# TASK PROMPT
Leave every picture out, and retype all the remaining records exactly.

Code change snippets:
———
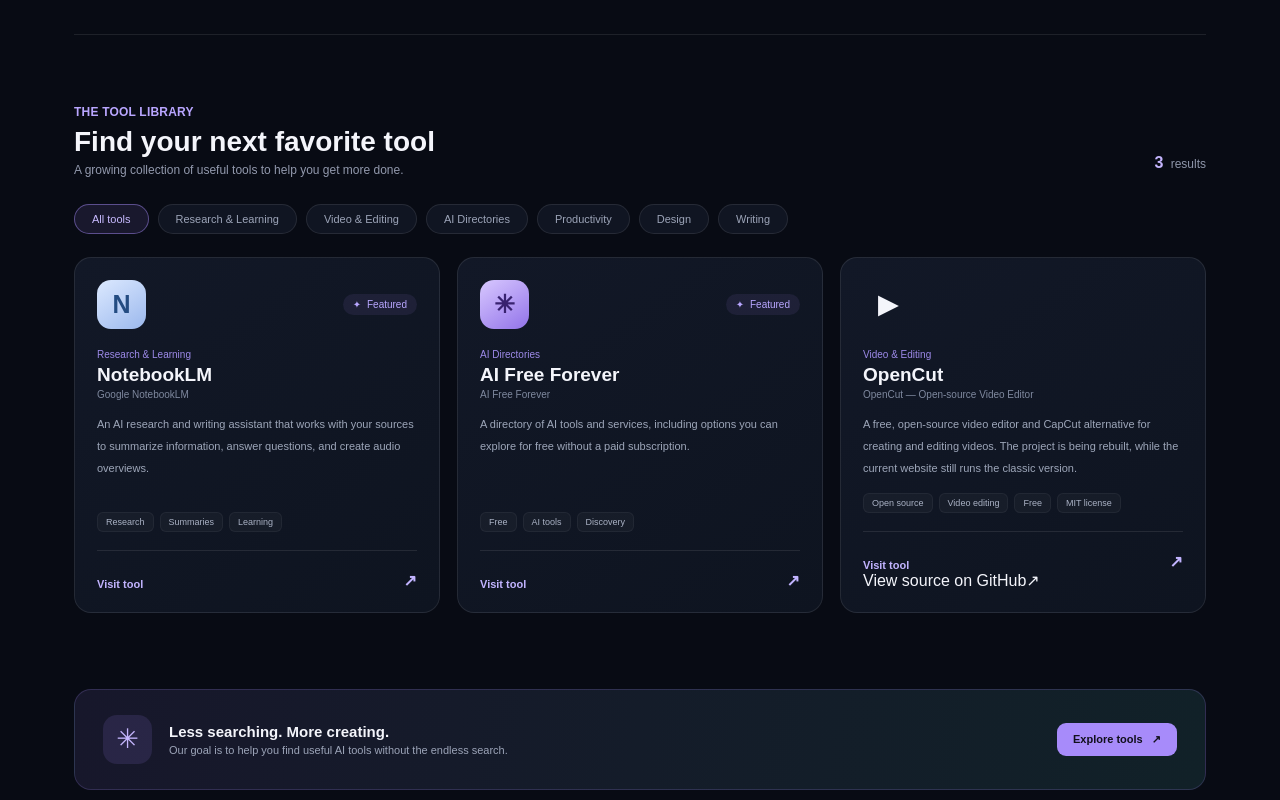
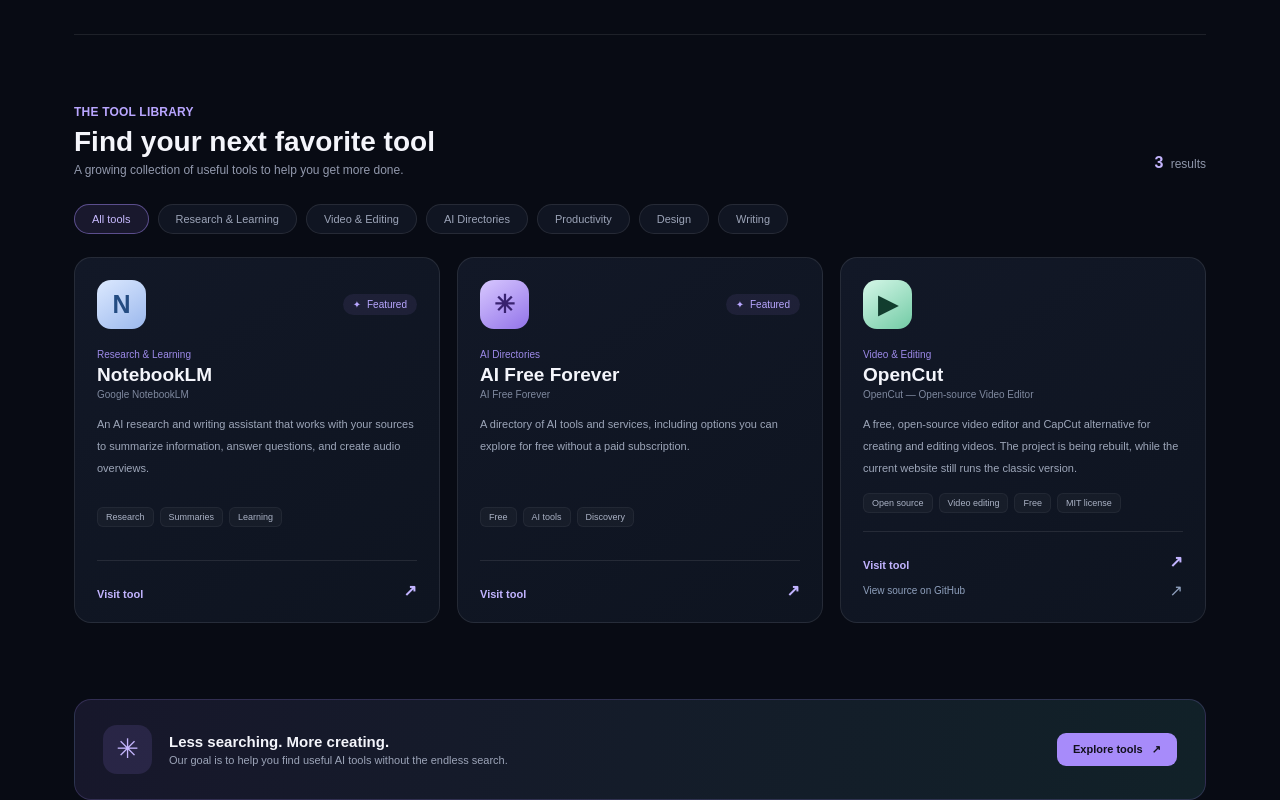
Before and after one commit to dsaad12344321-svg/newaitoolsforyou, a Next.js app: page / in a window 1280 px wide. Shown: the part 595-1395 px from the top of the page. Built offline with nearby package versions, Linux system fonts and the light colour scheme.

Commit message:
Style OpenCut card and source link

```diff
--- a/app/globals.css
+++ b/app/globals.css
@@ -111,3 +111,10 @@ html[lang="en"] .footer-brand{direction:ltr}
   html[lang="en"] .hero-art{right:-100px;left:auto}
   html[lang="en"] .bottom-banner>a{margin-left:0}
 }
+
+
+.tool-logo.opencut{background:linear-gradient(145deg,#d5f7e8,#72cba5);color:#123d2e}
+.tool-links{display:flex;flex-direction:column;gap:8px;margin-top:auto}
+.tool-links .visit-link{margin-top:0}
+.source-link{display:flex;align-items:center;justify-content:space-between;color:#8fa0bd;font-size:10px;padding-top:2px}
+.source-link:hover{color:#c4b5fd}
```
———
# TASK RESULT
Before and after one commit to dsaad12344321-svg/newaitoolsforyou, a Next.js app: page / in a window 1280 px wide. Shown: the part 595-1395 px from the top of the page. Built offline with nearby package versions, Linux system fonts and the light colour scheme.

Commit message:
Style OpenCut card and source link

```diff
--- a/app/globals.css
+++ b/app/globals.css
@@ -111,3 +111,10 @@ html[lang="en"] .footer-brand{direction:ltr}
   html[lang="en"] .hero-art{right:-100px;left:auto}
   html[lang="en"] .bottom-banner>a{margin-left:0}
 }
+
+
+.tool-logo.opencut{background:linear-gradient(145deg,#d5f7e8,#72cba5);color:#123d2e}
+.tool-links{display:flex;flex-direction:column;gap:8px;margin-top:auto}
+.tool-links .visit-link{margin-top:0}
+.source-link{display:flex;align-items:center;justify-content:space-between;color:#8fa0bd;font-size:10px;padding-top:2px}
+.source-link:hover{color:#c4b5fd}
```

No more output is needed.